Blizzard has changed the cores in most of their skis (the swap will be complete for 21-22), transitioning to what they call "TruBlend" cores with carefully blended woods of varying stiffnesses. The cores are more forgiving in the tips and tails to make the skis more accessible, but still very stiff in the midsection for stability and edging power. Völkl has chosen to pursue a similar goal by altering the shape of the Titanal frame around the perimeter of the ski and adjusting the pattern of the carbon reinforcing structure in the tip (visible as the "web" in the photos) to fine tune longitudinal and torsional flex.

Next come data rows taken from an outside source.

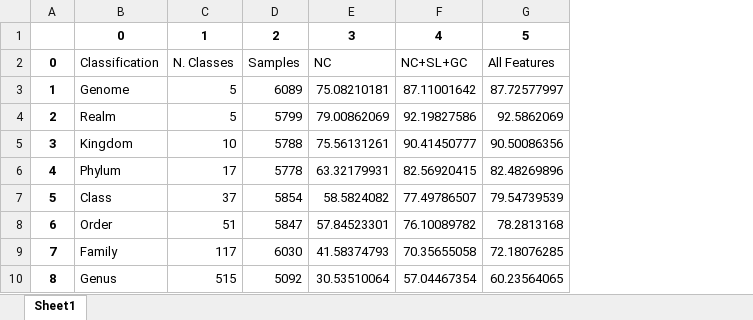
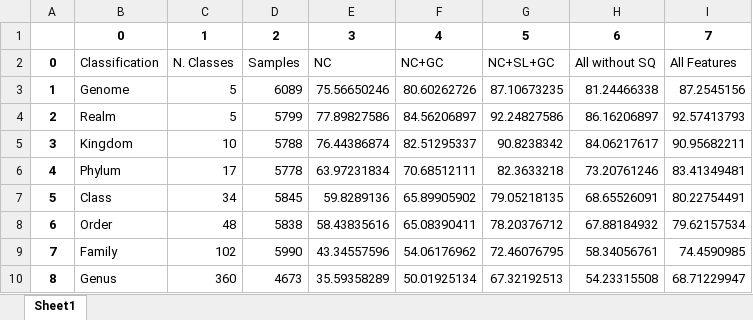
Before and after one commit to jorgeMFS/canvas, an Excel workbook: xlslist/Acc_Xgboost.xlsx, sheet Sheet1, drawn as a sheet; values as stored, in another font and other column widths than the file's, no borders; removed rows and columns are numbered as before the commit, all else as after; the diff names each change by its address in the sheet, - before the commit and + after, or states it on an @@ line.

```diff
--- a/xlslist/Acc_Xgboost.xlsx (sheet Sheet1)
+++ b/xlslist/Acc_Xgboost.xlsx (sheet Sheet1)
-column E, rows 1-10: 3 | NC | 75.08210181 | 79.00862069 | 75.56131261 | 63.32179931 | 58.5824082 | 57.84523301 | 41.58374793 | 30.53510064
-column F, rows 1-10: 4 | NC+SL+GC | 87.11001642 | 92.19827586 | 90.41450777 | 82.56920415 | 77.49786507 | 76.10089782 | 70.35655058 | 57.04467354
-column G, rows 1-10: 5 | All Features | 87.72577997 | 92.5862069 | 90.50086356 | 82.48269896 | 79.54739539 | 78.2813168 | 72.18076285 | 60.23564065
+column E, rows 1-10: 3 | NC | 75.56650246 | 77.89827586 | 76.44386874 | 63.97231834 | 59.8289136 | 58.43835616 | 43.34557596 | 35.59358289
+column F, rows 1-10: 4 | NC+GC | 80.60262726 | 84.56206897 | 82.51295337 | 70.68512111 | 65.89905902 | 65.08390411 | 54.06176962 | 50.01925134
+column G, rows 1-10: 5 | NC+SL+GC | 87.10673235 | 92.24827586 | 90.8238342 | 82.3633218 | 79.05218135 | 78.20376712 | 72.46076795 | 67.32192513
+column H, rows 1-10: 6 | All without SQ | 81.24466338 | 86.16206897 | 84.06217617 | 73.20761246 | 68.65526091 | 67.88184932 | 58.34056761 | 54.23315508
+column I, rows 1-10: 7 | All Features | 87.2545156 | 92.57413793 | 90.95682211 | 83.41349481 | 80.22754491 | 79.62157534 | 74.4590985 | 68.71229947
-C7: 37
+C7: 34
-D7: 5854
+D7: 5845
-C8: 51
+C8: 48
-D8: 5847
+D8: 5838
-C9: 117
+C9: 102
-D9: 6030
+D9: 5990
-C10: 515
+C10: 360
-D10: 5092
+D10: 4673
```
Also changed, not shown: xlslist/Acc_other_class.xlsx, xlslist/F1_Xgboost.xlsx, 18 other files.
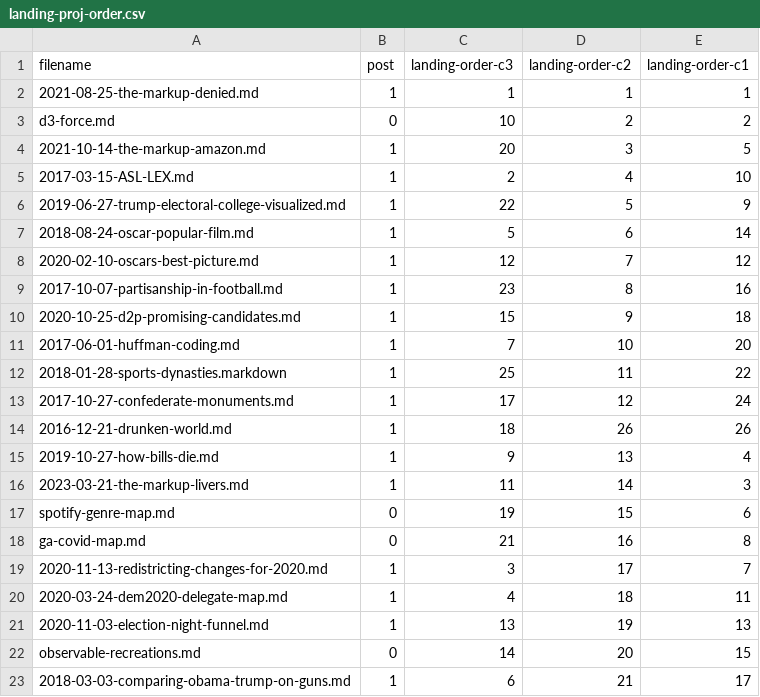
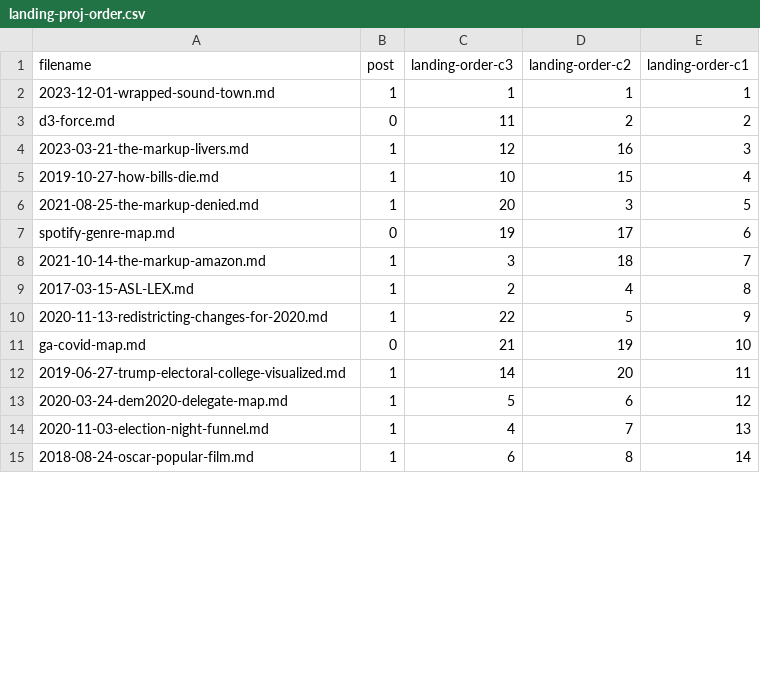
Before and after one commit to ben-tanen/ben-tanen.github.io, a CSV file: assets/data/landing-proj-order.csv, drawn as a sheet; only a part is shown; the diff covers the shown part only.

Commit message:
reorder projects with new wrapped post

```diff
--- a/assets/data/landing-proj-order.csv
+++ b/assets/data/landing-proj-order.csv
@@ -1,23 +1,15 @@
 filename,post,landing-order-c3,landing-order-c2,landing-order-c1
-2021-08-25-the-markup-denied.md,1,1,1,1
-d3-force.md,0,10,2,2
-2021-10-14-the-markup-amazon.md,1,20,3,5
-2017-03-15-ASL-LEX.md,1,2,4,10
-2019-06-27-trump-electoral-college-visualized.md,1,22,5,9
-2018-08-24-oscar-popular-film.md,1,5,6,14
-2020-02-10-oscars-best-picture.md,1,12,7,12
-2017-10-07-partisanship-in-football.md,1,23,8,16
-2020-10-25-d2p-promising-candidates.md,1,15,9,18
-2017-06-01-huffman-coding.md,1,7,10,20
-2018-01-28-sports-dynasties.markdown,1,25,11,22
-2017-10-27-confederate-monuments.md,1,17,12,24
-2016-12-21-drunken-world.md,1,18,26,26
-2019-10-27-how-bills-die.md,1,9,13,4
-2023-03-21-the-markup-livers.md,1,11,14,3
-spotify-genre-map.md,0,19,15,6
-ga-covid-map.md,0,21,16,8
-2020-11-13-redistricting-changes-for-2020.md,1,3,17,7
-2020-03-24-dem2020-delegate-map.md,1,4,18,11
-2020-11-03-election-night-funnel.md,1,13,19,13
-observable-recreations.md,0,14,20,15
-2018-03-03-comparing-obama-trump-on-guns.md,1,6,21,17
+2023-12-01-wrapped-sound-town.md,1,1,1,1
+d3-force.md,0,11,2,2
+2023-03-21-the-markup-livers.md,1,12,16,3
+2019-10-27-how-bills-die.md,1,10,15,4
+2021-08-25-the-markup-denied.md,1,20,3,5
+spotify-genre-map.md,0,19,17,6
+2021-10-14-the-markup-amazon.md,1,3,18,7
+2017-03-15-ASL-LEX.md,1,2,4,8
+2020-11-13-redistricting-changes-for-2020.md,1,22,5,9
+ga-covid-map.md,0,21,19,10
+2019-06-27-trump-electoral-college-visualized.md,1,14,20,11
+2020-03-24-dem2020-delegate-map.md,1,5,6,12
+2020-11-03-election-night-funnel.md,1,4,7,13
+2018-08-24-oscar-popular-film.md,1,6,8,14
```
Also changed, not shown: 9 added rows and 12 edited cells elsewhere in this file, 29 other files.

I've spent some time on the Bonafide 97's, both early in the season and during the 3 week spell in January when we had essentially no snow. They have a bite to rival my race skis, are rock solid at any speed I've dared to ski them at, and deliver a pure and satisfyingly clean turn at any speed above about 15 mph. They do not "turn themselves" and the relatively short radius (17 meters in the 177) with wide shovel dimension make them a bit hooky on flats and cat tracks - I detuned them from 1 and 2.8 to 1 and 2 and dulled the edges at the tip back about 3 cm past the contact point and love the way they ski now. Performance is remarkably strong for me (175 lbs COVID weight) in the 177 - I normally ski something in the 183-188 range, but tried the 183 Bonafide and felt they were sluggish.

After one day on the new M6 Mantras, I can say that there is more in common between the two skis than not. The M6 has exemplary hold on hard snow (ice was 1-2 inches below the surface today), and perhaps the most precise feel of any ski in the 95-100mm class. They transmit more energy and have a "glassier" feel than the "metal" feel of the Bonafides, but still deal with high speed chatter effortlessly. The pair of M6's I used featured a factory tune - sharp all the way to the tip of the ski - but were less hooky at the tip than a similarly tuned Bonafide 97. Maybe this is a product of the 3D sidecut (30 meters at the tip) and maybe a result of the tailored Titanal top laminate, but this ski works out of the box with only minimal adjustment on the part of the skier. As with the Bonafide 97, hauling ass and making GS turns is a joy.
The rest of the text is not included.